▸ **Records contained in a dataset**
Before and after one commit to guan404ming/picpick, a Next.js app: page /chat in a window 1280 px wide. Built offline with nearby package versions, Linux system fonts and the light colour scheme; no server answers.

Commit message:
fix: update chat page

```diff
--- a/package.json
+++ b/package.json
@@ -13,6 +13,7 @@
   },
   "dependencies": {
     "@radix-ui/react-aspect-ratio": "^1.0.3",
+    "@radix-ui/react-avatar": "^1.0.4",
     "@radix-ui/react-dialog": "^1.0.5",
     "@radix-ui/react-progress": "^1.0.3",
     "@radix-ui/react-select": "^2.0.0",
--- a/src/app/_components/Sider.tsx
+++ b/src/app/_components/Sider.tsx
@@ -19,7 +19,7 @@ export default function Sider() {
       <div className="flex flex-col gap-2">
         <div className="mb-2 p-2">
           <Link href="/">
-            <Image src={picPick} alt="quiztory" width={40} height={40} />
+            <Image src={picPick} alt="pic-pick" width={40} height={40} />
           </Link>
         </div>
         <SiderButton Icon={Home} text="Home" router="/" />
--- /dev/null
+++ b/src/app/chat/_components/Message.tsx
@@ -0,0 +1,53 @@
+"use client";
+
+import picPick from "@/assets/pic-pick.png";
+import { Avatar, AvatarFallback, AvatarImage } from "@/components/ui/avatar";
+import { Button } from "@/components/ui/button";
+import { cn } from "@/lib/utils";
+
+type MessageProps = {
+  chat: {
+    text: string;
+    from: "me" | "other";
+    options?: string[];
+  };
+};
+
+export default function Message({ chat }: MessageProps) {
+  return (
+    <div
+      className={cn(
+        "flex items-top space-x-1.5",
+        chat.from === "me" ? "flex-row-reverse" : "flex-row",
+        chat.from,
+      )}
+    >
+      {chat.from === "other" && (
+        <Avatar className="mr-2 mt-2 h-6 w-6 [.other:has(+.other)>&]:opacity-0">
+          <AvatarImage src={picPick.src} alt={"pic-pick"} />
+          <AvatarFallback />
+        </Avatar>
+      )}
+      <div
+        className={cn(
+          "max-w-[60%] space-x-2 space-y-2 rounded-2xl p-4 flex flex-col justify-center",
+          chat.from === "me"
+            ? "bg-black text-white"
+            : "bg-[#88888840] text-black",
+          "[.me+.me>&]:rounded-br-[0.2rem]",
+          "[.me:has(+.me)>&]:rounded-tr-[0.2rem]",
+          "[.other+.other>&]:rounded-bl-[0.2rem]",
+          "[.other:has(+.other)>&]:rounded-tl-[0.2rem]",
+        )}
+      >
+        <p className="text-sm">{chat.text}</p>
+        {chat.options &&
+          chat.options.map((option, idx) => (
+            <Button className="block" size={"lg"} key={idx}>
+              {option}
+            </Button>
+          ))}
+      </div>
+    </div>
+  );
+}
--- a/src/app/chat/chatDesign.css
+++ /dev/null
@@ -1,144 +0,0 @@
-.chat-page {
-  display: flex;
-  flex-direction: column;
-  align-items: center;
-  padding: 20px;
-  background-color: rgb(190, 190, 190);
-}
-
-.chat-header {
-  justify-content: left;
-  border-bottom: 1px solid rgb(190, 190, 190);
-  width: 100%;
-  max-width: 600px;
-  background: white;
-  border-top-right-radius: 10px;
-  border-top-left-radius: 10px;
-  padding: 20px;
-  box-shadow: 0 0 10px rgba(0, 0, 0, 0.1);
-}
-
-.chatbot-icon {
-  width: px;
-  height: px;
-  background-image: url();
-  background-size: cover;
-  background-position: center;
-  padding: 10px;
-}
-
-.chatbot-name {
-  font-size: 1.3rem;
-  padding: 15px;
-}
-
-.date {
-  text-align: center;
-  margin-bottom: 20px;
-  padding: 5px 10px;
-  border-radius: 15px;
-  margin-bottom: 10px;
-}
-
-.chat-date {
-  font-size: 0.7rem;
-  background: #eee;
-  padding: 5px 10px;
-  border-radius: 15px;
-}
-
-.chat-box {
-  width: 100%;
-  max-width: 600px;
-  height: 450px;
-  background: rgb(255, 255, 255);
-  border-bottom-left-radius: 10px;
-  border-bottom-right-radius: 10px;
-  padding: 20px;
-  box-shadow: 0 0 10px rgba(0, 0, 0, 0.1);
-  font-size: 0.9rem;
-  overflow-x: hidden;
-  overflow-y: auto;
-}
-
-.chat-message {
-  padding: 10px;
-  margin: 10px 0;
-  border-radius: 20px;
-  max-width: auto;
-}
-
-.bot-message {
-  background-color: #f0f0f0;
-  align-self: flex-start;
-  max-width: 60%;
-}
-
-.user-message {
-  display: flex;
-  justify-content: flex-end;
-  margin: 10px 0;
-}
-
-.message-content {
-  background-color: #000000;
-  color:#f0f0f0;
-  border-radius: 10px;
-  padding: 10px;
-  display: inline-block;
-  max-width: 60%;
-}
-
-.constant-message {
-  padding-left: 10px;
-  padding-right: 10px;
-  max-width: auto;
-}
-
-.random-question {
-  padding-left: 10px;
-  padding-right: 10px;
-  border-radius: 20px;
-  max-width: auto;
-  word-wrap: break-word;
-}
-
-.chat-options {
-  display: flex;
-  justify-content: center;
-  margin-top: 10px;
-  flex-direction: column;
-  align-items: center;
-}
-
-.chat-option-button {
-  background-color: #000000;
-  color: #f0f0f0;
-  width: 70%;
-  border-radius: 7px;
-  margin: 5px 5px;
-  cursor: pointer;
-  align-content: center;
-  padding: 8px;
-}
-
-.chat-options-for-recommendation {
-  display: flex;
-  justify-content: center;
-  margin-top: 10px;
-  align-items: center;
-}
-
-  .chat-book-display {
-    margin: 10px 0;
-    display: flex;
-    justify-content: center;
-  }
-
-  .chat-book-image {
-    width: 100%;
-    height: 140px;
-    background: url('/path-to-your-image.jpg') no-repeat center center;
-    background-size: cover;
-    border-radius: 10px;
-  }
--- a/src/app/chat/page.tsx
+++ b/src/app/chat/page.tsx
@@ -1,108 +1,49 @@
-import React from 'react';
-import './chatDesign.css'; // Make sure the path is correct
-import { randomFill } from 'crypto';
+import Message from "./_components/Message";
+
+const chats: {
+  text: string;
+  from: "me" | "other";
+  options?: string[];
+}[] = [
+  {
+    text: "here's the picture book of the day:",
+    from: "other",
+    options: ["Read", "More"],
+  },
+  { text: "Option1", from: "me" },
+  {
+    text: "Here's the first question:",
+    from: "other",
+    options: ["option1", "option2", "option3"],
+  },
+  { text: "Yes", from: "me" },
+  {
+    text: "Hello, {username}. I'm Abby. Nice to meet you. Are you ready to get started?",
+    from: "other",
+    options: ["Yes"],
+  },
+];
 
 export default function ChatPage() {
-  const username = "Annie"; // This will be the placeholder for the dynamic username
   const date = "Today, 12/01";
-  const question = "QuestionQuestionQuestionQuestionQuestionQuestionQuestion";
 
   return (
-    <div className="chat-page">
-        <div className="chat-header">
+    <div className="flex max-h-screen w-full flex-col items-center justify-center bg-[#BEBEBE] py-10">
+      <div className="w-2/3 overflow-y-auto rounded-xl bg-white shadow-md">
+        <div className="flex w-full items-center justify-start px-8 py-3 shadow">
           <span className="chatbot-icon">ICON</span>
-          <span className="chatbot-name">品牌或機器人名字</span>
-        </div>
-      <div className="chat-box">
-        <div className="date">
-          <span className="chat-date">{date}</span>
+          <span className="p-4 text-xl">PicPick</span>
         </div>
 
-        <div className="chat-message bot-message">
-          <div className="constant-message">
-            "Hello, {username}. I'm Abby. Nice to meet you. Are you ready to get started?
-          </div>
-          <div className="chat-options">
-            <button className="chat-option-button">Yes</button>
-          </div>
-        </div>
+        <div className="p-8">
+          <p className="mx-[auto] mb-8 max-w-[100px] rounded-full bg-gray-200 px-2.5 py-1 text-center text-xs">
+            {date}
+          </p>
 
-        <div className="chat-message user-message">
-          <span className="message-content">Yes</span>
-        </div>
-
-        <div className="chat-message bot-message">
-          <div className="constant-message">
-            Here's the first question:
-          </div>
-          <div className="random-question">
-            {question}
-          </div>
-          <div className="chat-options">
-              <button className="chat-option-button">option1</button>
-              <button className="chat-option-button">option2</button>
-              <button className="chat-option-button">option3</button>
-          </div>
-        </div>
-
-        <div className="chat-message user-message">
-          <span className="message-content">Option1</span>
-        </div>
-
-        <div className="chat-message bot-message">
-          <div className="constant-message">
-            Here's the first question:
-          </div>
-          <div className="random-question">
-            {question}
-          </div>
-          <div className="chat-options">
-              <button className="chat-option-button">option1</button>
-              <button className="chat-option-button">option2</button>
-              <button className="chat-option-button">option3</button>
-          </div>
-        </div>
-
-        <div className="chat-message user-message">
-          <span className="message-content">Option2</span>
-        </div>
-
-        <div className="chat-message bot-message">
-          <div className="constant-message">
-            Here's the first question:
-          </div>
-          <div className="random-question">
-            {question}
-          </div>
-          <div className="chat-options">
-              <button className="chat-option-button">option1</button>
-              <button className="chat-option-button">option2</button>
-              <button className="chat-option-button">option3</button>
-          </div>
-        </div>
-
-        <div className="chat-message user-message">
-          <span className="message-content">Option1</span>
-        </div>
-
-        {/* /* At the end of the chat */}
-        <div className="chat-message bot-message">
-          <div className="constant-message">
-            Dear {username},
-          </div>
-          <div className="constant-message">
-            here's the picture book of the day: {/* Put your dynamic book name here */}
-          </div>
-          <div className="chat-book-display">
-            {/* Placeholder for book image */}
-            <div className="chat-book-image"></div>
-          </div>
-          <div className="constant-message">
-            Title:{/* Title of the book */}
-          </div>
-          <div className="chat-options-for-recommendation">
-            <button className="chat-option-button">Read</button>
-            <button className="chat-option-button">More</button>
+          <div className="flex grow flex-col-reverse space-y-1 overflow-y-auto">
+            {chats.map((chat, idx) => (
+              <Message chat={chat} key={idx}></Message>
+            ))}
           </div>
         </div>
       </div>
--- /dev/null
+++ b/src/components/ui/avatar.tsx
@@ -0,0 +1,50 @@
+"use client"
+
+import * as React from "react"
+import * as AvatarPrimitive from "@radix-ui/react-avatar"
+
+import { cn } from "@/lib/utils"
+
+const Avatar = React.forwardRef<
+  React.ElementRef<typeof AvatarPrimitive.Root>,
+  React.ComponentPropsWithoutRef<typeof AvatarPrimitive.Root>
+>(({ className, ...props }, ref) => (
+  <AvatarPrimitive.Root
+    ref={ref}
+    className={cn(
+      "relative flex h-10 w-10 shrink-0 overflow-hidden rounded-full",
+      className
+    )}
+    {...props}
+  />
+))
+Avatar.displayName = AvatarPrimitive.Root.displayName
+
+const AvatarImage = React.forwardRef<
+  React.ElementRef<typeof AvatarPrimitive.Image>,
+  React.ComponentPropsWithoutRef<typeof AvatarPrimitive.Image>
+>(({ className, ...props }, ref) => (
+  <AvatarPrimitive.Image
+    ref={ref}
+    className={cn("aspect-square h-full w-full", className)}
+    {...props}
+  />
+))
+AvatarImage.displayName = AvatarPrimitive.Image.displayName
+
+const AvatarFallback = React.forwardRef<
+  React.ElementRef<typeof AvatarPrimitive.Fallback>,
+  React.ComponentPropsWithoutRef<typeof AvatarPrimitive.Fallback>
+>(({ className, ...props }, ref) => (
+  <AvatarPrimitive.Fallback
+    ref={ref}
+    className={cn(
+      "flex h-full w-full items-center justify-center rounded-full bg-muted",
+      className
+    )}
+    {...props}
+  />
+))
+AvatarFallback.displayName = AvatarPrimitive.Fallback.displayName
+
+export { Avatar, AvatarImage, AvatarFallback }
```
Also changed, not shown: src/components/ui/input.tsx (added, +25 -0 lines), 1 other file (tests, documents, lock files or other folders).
---
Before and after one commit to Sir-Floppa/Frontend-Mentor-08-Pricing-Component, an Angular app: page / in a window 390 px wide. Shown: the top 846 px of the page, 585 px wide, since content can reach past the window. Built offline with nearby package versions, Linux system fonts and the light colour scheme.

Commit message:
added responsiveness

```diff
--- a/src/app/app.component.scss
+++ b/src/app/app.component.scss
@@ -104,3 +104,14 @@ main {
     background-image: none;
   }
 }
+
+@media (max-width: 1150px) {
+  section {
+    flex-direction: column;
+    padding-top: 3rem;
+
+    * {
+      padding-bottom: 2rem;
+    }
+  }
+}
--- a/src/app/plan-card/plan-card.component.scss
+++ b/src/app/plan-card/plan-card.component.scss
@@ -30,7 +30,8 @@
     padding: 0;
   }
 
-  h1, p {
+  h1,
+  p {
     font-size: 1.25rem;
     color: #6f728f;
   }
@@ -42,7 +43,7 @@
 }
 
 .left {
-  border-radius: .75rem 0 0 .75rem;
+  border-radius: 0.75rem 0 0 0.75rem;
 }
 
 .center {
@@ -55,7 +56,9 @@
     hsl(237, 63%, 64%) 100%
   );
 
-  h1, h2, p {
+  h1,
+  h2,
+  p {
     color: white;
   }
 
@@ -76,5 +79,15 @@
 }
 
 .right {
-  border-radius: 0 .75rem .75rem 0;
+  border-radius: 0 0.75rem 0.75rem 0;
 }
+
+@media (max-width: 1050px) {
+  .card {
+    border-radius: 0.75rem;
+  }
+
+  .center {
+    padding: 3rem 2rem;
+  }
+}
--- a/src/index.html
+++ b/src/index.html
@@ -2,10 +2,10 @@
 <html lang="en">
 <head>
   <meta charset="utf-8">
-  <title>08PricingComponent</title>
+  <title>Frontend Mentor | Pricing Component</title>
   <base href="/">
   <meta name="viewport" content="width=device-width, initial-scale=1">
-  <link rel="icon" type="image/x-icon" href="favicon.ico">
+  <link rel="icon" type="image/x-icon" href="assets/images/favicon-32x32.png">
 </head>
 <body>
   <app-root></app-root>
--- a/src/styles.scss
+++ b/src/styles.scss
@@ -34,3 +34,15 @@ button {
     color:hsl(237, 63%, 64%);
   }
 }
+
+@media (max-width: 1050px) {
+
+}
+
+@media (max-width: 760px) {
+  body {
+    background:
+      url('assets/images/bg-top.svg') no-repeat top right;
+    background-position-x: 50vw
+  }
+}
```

▸ **Exercise requirements**
Show each line of the data that contains the string "size".

▸ **Written solution**
+            <Button className="block" size={"lg"} key={idx}>
-  background-size: cover;
-  font-size: 1.3rem;
-  font-size: 0.7rem;
-  font-size: 0.9rem;
-    background-size: cover;
     font-size: 1.25rem;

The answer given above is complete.